Reproduce the records word for word, with nothing left out.

-- -- --

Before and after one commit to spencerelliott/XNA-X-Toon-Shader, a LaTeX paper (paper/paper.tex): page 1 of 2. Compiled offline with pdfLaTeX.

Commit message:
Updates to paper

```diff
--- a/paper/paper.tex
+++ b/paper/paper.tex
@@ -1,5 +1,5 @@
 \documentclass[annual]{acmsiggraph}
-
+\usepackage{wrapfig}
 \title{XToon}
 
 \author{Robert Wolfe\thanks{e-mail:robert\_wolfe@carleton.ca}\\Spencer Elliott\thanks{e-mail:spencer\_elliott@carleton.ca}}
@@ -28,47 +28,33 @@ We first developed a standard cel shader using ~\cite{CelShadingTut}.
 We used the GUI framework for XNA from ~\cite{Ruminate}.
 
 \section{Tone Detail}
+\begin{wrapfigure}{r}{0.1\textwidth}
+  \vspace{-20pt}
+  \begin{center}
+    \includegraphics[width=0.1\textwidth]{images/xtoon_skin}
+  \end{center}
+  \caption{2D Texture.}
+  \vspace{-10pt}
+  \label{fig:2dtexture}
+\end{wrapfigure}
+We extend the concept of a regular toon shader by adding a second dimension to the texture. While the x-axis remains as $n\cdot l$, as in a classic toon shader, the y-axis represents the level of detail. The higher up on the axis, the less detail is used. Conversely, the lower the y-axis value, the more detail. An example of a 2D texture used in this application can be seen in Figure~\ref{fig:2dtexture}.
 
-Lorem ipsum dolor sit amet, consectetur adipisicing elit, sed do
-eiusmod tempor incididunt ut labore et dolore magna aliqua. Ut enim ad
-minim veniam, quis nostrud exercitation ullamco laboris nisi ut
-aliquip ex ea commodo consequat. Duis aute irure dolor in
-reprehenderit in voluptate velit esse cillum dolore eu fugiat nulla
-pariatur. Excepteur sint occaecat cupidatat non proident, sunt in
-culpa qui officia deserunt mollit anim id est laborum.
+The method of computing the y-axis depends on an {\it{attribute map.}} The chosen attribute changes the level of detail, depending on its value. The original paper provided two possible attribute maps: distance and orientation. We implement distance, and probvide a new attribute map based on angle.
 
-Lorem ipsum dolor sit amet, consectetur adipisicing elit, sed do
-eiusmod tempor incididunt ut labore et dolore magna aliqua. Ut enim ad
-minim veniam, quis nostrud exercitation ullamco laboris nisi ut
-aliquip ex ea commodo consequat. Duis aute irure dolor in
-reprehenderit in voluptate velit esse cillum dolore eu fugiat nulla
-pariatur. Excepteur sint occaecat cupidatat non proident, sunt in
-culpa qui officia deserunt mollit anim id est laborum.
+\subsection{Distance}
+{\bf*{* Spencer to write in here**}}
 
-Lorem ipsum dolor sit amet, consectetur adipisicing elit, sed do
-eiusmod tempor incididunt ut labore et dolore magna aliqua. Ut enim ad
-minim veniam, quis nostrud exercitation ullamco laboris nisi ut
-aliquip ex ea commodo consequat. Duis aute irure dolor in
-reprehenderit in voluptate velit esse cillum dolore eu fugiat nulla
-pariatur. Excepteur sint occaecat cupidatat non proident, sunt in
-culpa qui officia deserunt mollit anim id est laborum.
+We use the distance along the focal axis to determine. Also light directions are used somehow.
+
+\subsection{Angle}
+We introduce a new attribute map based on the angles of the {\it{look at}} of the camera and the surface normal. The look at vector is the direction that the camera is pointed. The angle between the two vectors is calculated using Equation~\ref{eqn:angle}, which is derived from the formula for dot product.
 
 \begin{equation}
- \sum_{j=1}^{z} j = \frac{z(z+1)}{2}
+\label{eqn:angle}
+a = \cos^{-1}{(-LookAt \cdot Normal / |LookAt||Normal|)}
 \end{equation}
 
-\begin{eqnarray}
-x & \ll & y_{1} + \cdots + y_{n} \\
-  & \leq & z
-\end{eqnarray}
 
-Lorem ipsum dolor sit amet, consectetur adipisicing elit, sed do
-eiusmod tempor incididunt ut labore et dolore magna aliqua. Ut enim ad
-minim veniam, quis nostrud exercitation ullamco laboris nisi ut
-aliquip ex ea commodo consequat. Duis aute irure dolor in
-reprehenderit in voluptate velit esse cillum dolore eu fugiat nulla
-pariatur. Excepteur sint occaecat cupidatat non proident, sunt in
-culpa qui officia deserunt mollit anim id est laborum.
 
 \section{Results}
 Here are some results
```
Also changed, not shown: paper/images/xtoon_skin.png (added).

-- -- --

» **Task result**
Before and after one commit to spencerelliott/XNA-X-Toon-Shader, a LaTeX paper (paper/paper.tex): page 1 of 2. Compiled offline with pdfLaTeX.

Commit message:
Updates to paper

```diff
--- a/paper/paper.tex
+++ b/paper/paper.tex
@@ -1,5 +1,5 @@
 \documentclass[annual]{acmsiggraph}
-
+\usepackage{wrapfig}
 \title{XToon}
 
 \author{Robert Wolfe\thanks{e-mail:robert\_wolfe@carleton.ca}\\Spencer Elliott\thanks{e-mail:spencer\_elliott@carleton.ca}}
@@ -28,47 +28,33 @@ We first developed a standard cel shader using ~\cite{CelShadingTut}.
 We used the GUI framework for XNA from ~\cite{Ruminate}.
 
 \section{Tone Detail}
+\begin{wrapfigure}{r}{0.1\textwidth}
+  \vspace{-20pt}
+  \begin{center}
+    \includegraphics[width=0.1\textwidth]{images/xtoon_skin}
+  \end{center}
+  \caption{2D Texture.}
+  \vspace{-10pt}
+  \label{fig:2dtexture}
+\end{wrapfigure}
+We extend the concept of a regular toon shader by adding a second dimension to the texture. While the x-axis remains as $n\cdot l$, as in a classic toon shader, the y-axis represents the level of detail. The higher up on the axis, the less detail is used. Conversely, the lower the y-axis value, the more detail. An example of a 2D texture used in this application can be seen in Figure~\ref{fig:2dtexture}.
 
-Lorem ipsum dolor sit amet, consectetur adipisicing elit, sed do
-eiusmod tempor incididunt ut labore et dolore magna aliqua. Ut enim ad
-minim veniam, quis nostrud exercitation ullamco laboris nisi ut
-aliquip ex ea commodo consequat. Duis aute irure dolor in
-reprehenderit in voluptate velit esse cillum dolore eu fugiat nulla
-pariatur. Excepteur sint occaecat cupidatat non proident, sunt in
-culpa qui officia deserunt mollit anim id est laborum.
+The method of computing the y-axis depends on an {\it{attribute map.}} The chosen attribute changes the level of detail, depending on its value. The original paper provided two possible attribute maps: distance and orientation. We implement distance, and probvide a new attribute map based on angle.
 
-Lorem ipsum dolor sit amet, consectetur adipisicing elit, sed do
-eiusmod tempor incididunt ut labore et dolore magna aliqua. Ut enim ad
-minim veniam, quis nostrud exercitation ullamco laboris nisi ut
-aliquip ex ea commodo consequat. Duis aute irure dolor in
-reprehenderit in voluptate velit esse cillum dolore eu fugiat nulla
-pariatur. Excepteur sint occaecat cupidatat non proident, sunt in
-culpa qui officia deserunt mollit anim id est laborum.
+\subsection{Distance}
+{\bf*{* Spencer to write in here**}}
 
-Lorem ipsum dolor sit amet, consectetur adipisicing elit, sed do
-eiusmod tempor incididunt ut labore et dolore magna aliqua. Ut enim ad
-minim veniam, quis nostrud exercitation ullamco laboris nisi ut
-aliquip ex ea commodo consequat. Duis aute irure dolor in
-reprehenderit in voluptate velit esse cillum dolore eu fugiat nulla
-pariatur. Excepteur sint occaecat cupidatat non proident, sunt in
-culpa qui officia deserunt mollit anim id est laborum.
+We use the distance along the focal axis to determine. Also light directions are used somehow.
+
+\subsection{Angle}
+We introduce a new attribute map based on the angles of the {\it{look at}} of the camera and the surface normal. The look at vector is the direction that the camera is pointed. The angle between the two vectors is calculated using Equation~\ref{eqn:angle}, which is derived from the formula for dot product.
 
 \begin{equation}
- \sum_{j=1}^{z} j = \frac{z(z+1)}{2}
+\label{eqn:angle}
+a = \cos^{-1}{(-LookAt \cdot Normal / |LookAt||Normal|)}
 \end{equation}
 
-\begin{eqnarray}
-x & \ll & y_{1} + \cdots + y_{n} \\
-  & \leq & z
-\end{eqnarray}
 
-Lorem ipsum dolor sit amet, consectetur adipisicing elit, sed do
-eiusmod tempor incididunt ut labore et dolore magna aliqua. Ut enim ad
-minim veniam, quis nostrud exercitation ullamco laboris nisi ut
-aliquip ex ea commodo consequat. Duis aute irure dolor in
-reprehenderit in voluptate velit esse cillum dolore eu fugiat nulla
-pariatur. Excepteur sint occaecat cupidatat non proident, sunt in
-culpa qui officia deserunt mollit anim id est laborum.
 
 \section{Results}
 Here are some results
```
Also changed, not shown: paper/images/xtoon_skin.png (added).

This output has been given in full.